HILL: I’m here to tell you I’m a Republican, okay?
HILL: [inaudible] programs that Obama has come up with are attractive to everybody. What McCain is saying is—I just throw my hands up and say, "John, why have you got this stance?" And I’m just hoping that his advisors will take him [inaudible] and say, "Look, we need this industry to survive." Over 60 percent of all the fuel in America comes from outside of our country.
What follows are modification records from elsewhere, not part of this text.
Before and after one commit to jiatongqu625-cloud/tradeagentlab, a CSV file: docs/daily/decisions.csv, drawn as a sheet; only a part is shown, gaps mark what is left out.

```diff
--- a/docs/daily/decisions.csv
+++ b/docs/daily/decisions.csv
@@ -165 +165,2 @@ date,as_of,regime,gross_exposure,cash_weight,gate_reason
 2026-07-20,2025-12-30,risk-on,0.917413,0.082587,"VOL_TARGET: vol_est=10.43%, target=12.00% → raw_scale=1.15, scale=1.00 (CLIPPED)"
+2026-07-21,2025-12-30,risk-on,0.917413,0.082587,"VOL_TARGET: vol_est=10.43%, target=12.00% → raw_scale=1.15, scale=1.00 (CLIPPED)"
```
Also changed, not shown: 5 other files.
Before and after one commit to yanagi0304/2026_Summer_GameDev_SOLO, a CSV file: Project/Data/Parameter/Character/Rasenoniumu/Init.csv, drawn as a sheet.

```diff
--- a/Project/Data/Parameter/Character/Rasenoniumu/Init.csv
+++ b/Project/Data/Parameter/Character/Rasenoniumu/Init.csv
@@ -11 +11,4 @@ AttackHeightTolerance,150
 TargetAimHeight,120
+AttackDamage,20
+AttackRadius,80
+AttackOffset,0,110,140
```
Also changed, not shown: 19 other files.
REPORTER: Our tour of the plant was interesting, I thought, because he too, like the farmer we saw, blamed all criticism of ethanol from an environmental perspective on the oil companies. So that’s clearly the way that people who are involved in the industry dismiss any criticism of their product. We’ve heard from a farmer. We’ve heard from the ethanol plant manager. So an important other voice we want is the environmentalist’s. We’re going to go and speak to Carl Pope. He’s head of the Sierra Club, which is the most powerful grassroots environmental organization in America. And we’re going to ask him what he thinks about ethanol, and we’re going to ask him how he sees Obama in that light. It’s an interesting question because Obama is in a difficult territory over ethanol as someone who supports it, and yet most of the environmental movement have by now openly broken away from ethanol.
CARL POPE, EXECUTIVE DIRECTOR, THE SIERRA CLUB: We now understand, I think, that it was a much bigger mistake than we thought, because for whatever strange reason, the people who were supposed to be keeping track of world supply, demand for food didn’t keep very good track. We did not anticipate, frankly, that it would have the kind of impact it’s had on world food prices, and it’s been, I think, a very sobering moment for all of us.
REPORTER: I mean, firstly, on Obama and the Sierra Club, does the Sierra Club endorse or take a position?
POPE: Yes. We endorse Senator Obama for president.
REPORTER: Can you tell us, first of all, in the overview, in the round, why you’ve endorsed Obama?
POPE: Fundamentally, we’ve endorsed Senator Obama because he gets the future and Senator McCain is mired in the past. And I think Senator Obama, once he’s elected president, will do the learning that’s required. So I don’t defend his present stance on ethanol, and I think it’s a poor predictor of how he would handle the issue as president.
REPORTER: Is there a danger that there’s a huge expectation surrounding his presidency?
POPE: We are not electing the Archbishop of Canterbury or a saint. We’re electing an American politician. Is he susceptible to pressure? He damn well should be. This is a democratic society. Do I worry that he’s going to cave massively in response to special interests? No, I don’t. We’re not going to go away when he’s elected. We and other forces that are supporting him are going to stay organized. And as he told the environmental community when he met with us, we’re going to have to keep his feet to the fire.
Please note that TRNN transcripts are typed from a recording of the program; The Real News Network cannot guarantee their complete accuracy.